2. Now you move on to the cup with that fragile wooden spoon (the one that looks like a truncated spatula) they provide you.
3. Once you are through with the last scoop-able bit of ice-cream with the spoon, you are faced with a new problem: there is still ice-cream in the edges of the base of the cup — edges that are too narrow for the spoon to slide through.
This is where the fingers come in: you run them along the rim and shovel out the last remnants.
4. Bonus step: if you still crave for more and can do away with random stuff like inhibition, just use your tongue.
All this meant that they wanted to surprise everyone by including ice-cream in the list — a decision that, as mentioned above, backfired. It does not seem to be a grave error, but the January of 1993 turned out to be one of the coldest in the history of mankind.
Kolkata froze that January. It snowed all day and night, and soon we were below three feet of snow, out with shovels to remove the snow from our driveways. Of course, the above statement is a blatant lie, but it gives you the idea. It was remarkably, unbelievably, undeniably, brutally, selfishly cold — the kind that is supposed to ooze of stalactites and stalagmites but did not.
As a result of the intense cold the inevitable happened: there was surplus ice-cream. Loads and loads of ice-cream, Kwality, strawberry-flavoured, in little, identical white cups with hints of pink seeping out of the corners: good times lay ahead, for sure.
The customary discussion regarding the distribution of the party leftovers followed the wedding as I was sent back home along with my grandparents (which was a five-minute walk) to study the mysteries of xylem and phloem.
Then they arrived: my father and someone (I cannot recall who it was) in a taxi. I was curious. I had to be curious: why would my father cover a five-minute walking distance in a taxi?
Then they unloaded the carton. There were 107 cups in all. Our house was apparently the nearest, and had one of the emptiest freezers. The general consensus, thus, was to shove the ice-creams in our freezer.
Let us go over this: a hundred and seven cups of ice-cream in the freezer (well, of course all of them did not fit inside the freezer; most of them found their way in the refrigerator). To add to the situation, I was on a three-month-long vacation.
Then came the command — the greatest command from a parent in the iconic Mukherjee lineage of South Kolkata: “finish the ice-cream as soon as possible; you are on vacation; it is your responsibility to ensure that food is not wasted.”
So I got to work. It was, once again, a three-step thing:
1. Take an ice-cream cup out of the freezer.
2. Replace it with an ice-cream cup from the refrigerator.
3. Empty the first cup.

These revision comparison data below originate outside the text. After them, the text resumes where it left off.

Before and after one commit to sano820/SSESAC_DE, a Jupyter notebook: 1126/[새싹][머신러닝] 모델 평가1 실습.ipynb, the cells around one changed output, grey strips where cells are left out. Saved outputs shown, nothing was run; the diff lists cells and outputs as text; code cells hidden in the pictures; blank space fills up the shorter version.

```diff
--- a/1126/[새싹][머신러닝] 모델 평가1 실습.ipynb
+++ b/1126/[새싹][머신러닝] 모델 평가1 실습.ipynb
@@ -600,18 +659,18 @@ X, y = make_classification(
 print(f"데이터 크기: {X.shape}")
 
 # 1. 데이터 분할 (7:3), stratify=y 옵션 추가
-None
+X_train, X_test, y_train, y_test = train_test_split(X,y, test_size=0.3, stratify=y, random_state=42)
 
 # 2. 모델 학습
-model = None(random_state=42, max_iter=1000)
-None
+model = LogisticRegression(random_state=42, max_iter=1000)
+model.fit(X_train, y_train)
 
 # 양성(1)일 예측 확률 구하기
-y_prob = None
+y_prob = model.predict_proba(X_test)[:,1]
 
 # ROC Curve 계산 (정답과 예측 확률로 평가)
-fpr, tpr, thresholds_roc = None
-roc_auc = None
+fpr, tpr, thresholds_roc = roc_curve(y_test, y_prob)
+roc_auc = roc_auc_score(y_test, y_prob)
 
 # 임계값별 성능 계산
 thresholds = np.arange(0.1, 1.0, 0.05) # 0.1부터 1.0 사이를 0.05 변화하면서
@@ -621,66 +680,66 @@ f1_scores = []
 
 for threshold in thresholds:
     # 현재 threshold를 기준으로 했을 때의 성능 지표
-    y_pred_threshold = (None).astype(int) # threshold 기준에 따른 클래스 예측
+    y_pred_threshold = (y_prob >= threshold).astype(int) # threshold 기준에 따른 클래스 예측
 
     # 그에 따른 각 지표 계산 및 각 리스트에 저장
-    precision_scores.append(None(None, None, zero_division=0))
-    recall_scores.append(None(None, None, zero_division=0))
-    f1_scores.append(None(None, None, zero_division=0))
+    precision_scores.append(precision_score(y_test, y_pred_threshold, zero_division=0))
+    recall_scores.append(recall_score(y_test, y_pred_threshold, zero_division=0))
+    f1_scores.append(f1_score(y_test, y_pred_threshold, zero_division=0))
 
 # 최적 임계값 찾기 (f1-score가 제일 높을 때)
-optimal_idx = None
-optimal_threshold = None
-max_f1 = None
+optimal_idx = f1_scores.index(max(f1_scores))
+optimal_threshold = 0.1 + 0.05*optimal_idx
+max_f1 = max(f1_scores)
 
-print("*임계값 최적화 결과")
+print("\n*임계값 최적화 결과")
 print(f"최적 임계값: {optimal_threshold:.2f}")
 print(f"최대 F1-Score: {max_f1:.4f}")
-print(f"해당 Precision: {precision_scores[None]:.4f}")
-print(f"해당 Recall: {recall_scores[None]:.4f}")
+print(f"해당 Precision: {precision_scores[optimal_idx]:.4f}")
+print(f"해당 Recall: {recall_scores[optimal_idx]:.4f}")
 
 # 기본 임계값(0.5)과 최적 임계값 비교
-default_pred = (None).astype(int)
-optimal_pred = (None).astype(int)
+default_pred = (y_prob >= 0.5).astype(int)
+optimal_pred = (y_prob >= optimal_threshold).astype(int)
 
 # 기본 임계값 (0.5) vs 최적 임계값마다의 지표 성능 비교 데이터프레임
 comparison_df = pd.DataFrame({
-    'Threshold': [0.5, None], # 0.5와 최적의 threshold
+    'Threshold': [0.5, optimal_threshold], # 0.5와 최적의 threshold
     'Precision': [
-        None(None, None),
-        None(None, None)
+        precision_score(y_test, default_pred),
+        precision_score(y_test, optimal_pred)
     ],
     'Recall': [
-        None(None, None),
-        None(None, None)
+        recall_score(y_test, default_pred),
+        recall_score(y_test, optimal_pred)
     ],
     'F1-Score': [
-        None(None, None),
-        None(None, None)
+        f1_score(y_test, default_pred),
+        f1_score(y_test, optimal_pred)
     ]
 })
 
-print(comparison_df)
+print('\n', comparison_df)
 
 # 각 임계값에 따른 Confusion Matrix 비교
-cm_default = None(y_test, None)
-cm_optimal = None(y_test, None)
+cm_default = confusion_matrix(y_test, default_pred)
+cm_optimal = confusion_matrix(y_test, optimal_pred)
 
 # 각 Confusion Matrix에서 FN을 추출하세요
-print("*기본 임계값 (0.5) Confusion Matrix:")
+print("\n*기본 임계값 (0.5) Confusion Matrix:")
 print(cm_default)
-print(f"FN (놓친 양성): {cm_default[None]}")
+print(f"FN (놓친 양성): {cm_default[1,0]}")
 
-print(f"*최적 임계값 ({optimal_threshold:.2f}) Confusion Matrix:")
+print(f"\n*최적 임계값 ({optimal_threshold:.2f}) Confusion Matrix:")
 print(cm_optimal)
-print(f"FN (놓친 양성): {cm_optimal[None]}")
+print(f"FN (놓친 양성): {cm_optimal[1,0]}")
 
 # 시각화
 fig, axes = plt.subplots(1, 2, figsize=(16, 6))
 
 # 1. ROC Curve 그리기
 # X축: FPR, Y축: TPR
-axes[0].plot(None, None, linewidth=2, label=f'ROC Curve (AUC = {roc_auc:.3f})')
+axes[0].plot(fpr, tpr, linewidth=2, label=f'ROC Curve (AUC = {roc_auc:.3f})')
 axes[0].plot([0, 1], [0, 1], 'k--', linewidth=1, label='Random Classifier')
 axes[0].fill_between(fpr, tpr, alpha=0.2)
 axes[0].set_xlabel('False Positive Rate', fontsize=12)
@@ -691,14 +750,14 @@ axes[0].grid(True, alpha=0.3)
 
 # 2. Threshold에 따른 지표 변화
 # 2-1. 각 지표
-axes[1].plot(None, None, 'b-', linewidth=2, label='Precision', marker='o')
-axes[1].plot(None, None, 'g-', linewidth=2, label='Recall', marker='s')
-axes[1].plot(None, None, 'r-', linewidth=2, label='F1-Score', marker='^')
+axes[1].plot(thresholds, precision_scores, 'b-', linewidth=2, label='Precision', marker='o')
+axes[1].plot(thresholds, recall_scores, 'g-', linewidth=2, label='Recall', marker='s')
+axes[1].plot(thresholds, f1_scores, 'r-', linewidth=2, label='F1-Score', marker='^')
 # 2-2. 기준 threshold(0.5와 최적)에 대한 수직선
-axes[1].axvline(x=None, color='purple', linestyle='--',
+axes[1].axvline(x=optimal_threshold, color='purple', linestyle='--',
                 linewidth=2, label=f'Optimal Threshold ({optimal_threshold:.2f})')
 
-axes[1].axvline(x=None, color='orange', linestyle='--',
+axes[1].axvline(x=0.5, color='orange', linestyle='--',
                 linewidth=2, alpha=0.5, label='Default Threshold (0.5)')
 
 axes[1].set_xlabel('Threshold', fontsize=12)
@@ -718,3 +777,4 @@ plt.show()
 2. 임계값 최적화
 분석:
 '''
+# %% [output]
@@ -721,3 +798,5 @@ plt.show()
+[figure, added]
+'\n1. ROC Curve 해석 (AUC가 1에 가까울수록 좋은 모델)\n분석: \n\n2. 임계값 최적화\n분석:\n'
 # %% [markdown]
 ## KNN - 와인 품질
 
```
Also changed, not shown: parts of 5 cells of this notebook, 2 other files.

It took me a couple of days to realise exactly what was wrong with the process: I consumed ice-cream faster than they froze. This meant that the freezer was soon full of semi-cold ice-cream. Since my lust for ice-cream was a stronger emotion than the desire for frozen ice-cream, I chose to gulp them down.

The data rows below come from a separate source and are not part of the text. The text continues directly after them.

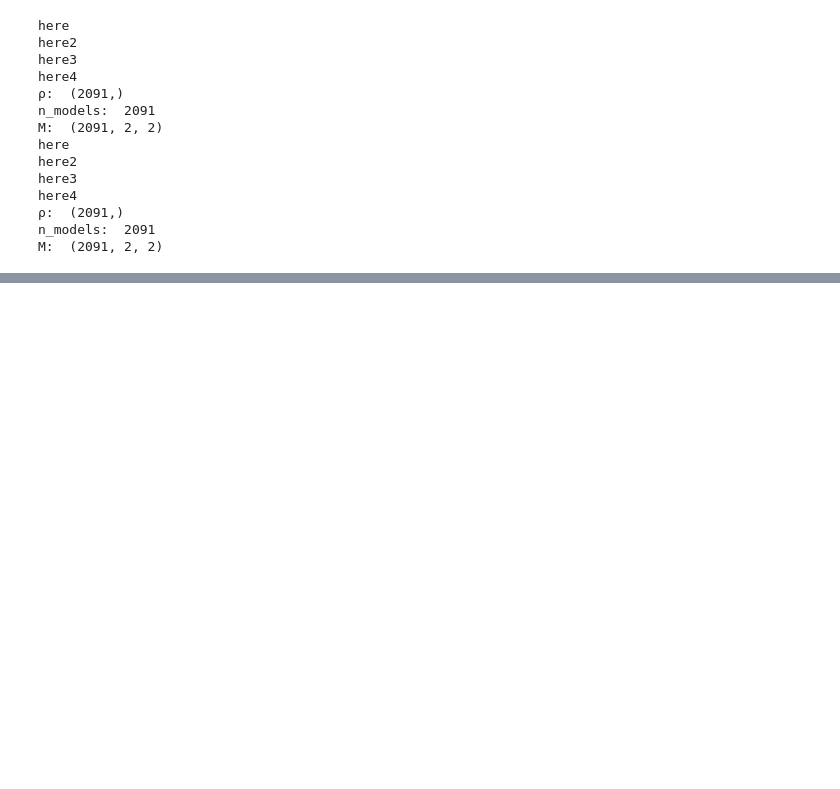
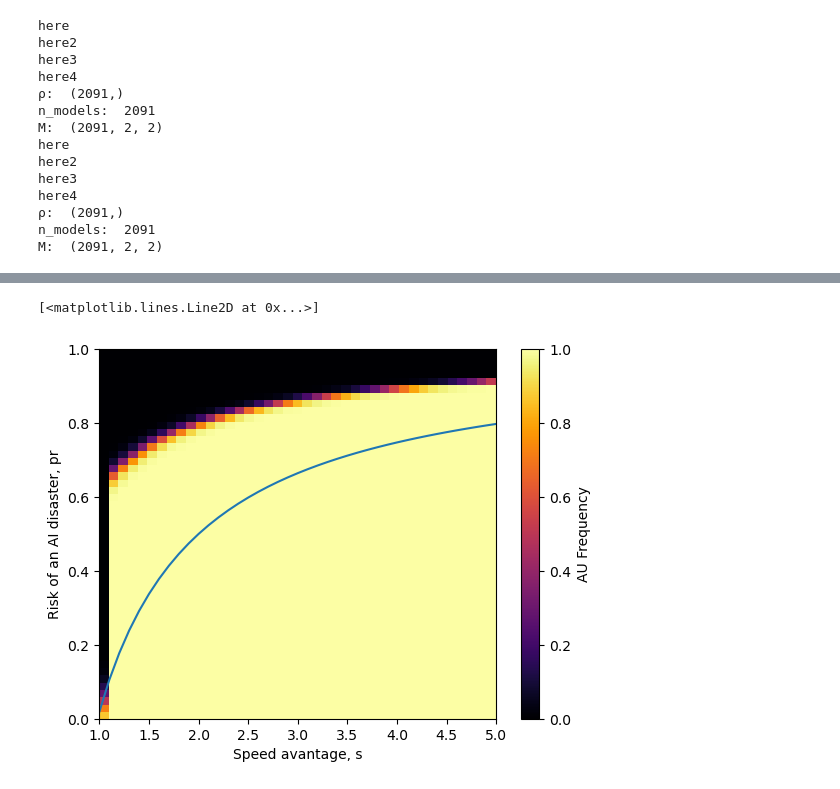
Before and after one commit to PaoloBova/gh-pages-example, a Jupyter notebook: nbs/Analysis/13_public_threat.ipynb, the cells around one changed output, grey strips where cells are left out. Cells and saved outputs as stored; diff of their text form; code cells hidden in the pictures; blank space fills up the shorter version.

```diff
--- a/nbs/Analysis/13_public_threat.ipynb
+++ b/nbs/Analysis/13_public_threat.ipynb
@@ -157,24 +199,29 @@ models['pfo'] = 0 # We need this parameter to calculate some analytical boundari
 # %%
 models_baseline = {**models,
                    **build_reg_market(pfo_h=0.8,
-                                      g=1.4,
-                                      incentive_mix=1,
                                       phi_h=1,
                                       phi2_h=1,
                                       β = 0.02, # np.arange(0.01, 0.1, 0.01)
-                                      strategy_set=["1","2"],
+                                      strategy_set=["AS","AU"],
                                       )
                    }
-models_baseline['β'] = {"S1": models_baseline['β'],
-                        "S2": models_baseline['β']*10}
+models_baseline['β'] = {"S1": models_baseline['β']}
 models_baseline['severity'] = 1
+models_baseline['decisiveness'] = 100
 models_baseline['n_models'] = models_baseline['s'].shape[0]
 # Optionally, we can choose to scale the regulator's impact by the speed advantage.
+ones = models_baseline['s']**0
 models_baseline['phi_h'] = models_baseline['phi_h']  / models_baseline['s']
 models_baseline['phi2_h'] = models_baseline['phi2_h'] / models_baseline['s']
+models_baseline['theta_h'] = ones  / models_baseline['s']
+models_baseline['theta2_h'] = ones / models_baseline['s']
+models_baseline['gamma_h'] = ones * 0
+models_baseline['gamma2_h'] = ones * 0
 results_baseline = thread_macro({**models_baseline,
                                  "sd-method": "quantecon",
                                  },
+                                payoffs_sr,
+                                threshold_society_prefers_safety_dsair,
                                 create_profiles,
                                 apply_profile_filters,
                                 build_payoffs,
@@ -218,0 +266,18 @@ df_baseline
+# %%
+df = df_baseline
+# %%
+#| echo:false
+table = df.pivot_table(index='pr', columns='s', values='AU_frequency')
+plot_heatmap(table,
+             xlabel='Speed avantage, s',
+             ylabel='Risk of an AI disaster, pr',
+             zlabel='AU Frequency',
+             cmap='inferno',
+            )
+
+# Add threshold boundaries to convey dilemma region
+plt.plot(table.columns, df[df.pr==1]['threshold_society_prefers_safety'])
+# plt.plot(table.columns, df[df.pr==1]['threshold_risk_dominant_safety']);
+# %% [output]
+[<matplotlib.lines.Line2D at 0x...>]
+[figure, added]
```
Also changed, not shown: parts of 2 cells of this notebook.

It took me (and my entire household) just over a week to polish the lot. I did not need to go out to buy rolls when guests turned off. I kept a count (and I have reasons to believe that it is more or less accurate): I had managed to finish 77 cups of ice-cream in a week.
All Kwality; all strawberry; almost all semi-liquid and semi-frozen: I, forever the obedient and proud son, had kept my parents’ command. Unfortunately, that had come at the cost of losing my willingness to have strawberry ice-creams for good. It was also successful in taking me off two-in-one (half vanilla, half strawberry).
Morals of the story:
1. When your parents order you to do something you like, there is a catch somewhere.
2. Do not fall for pink, soft things, however tempting they might be, before board examinations.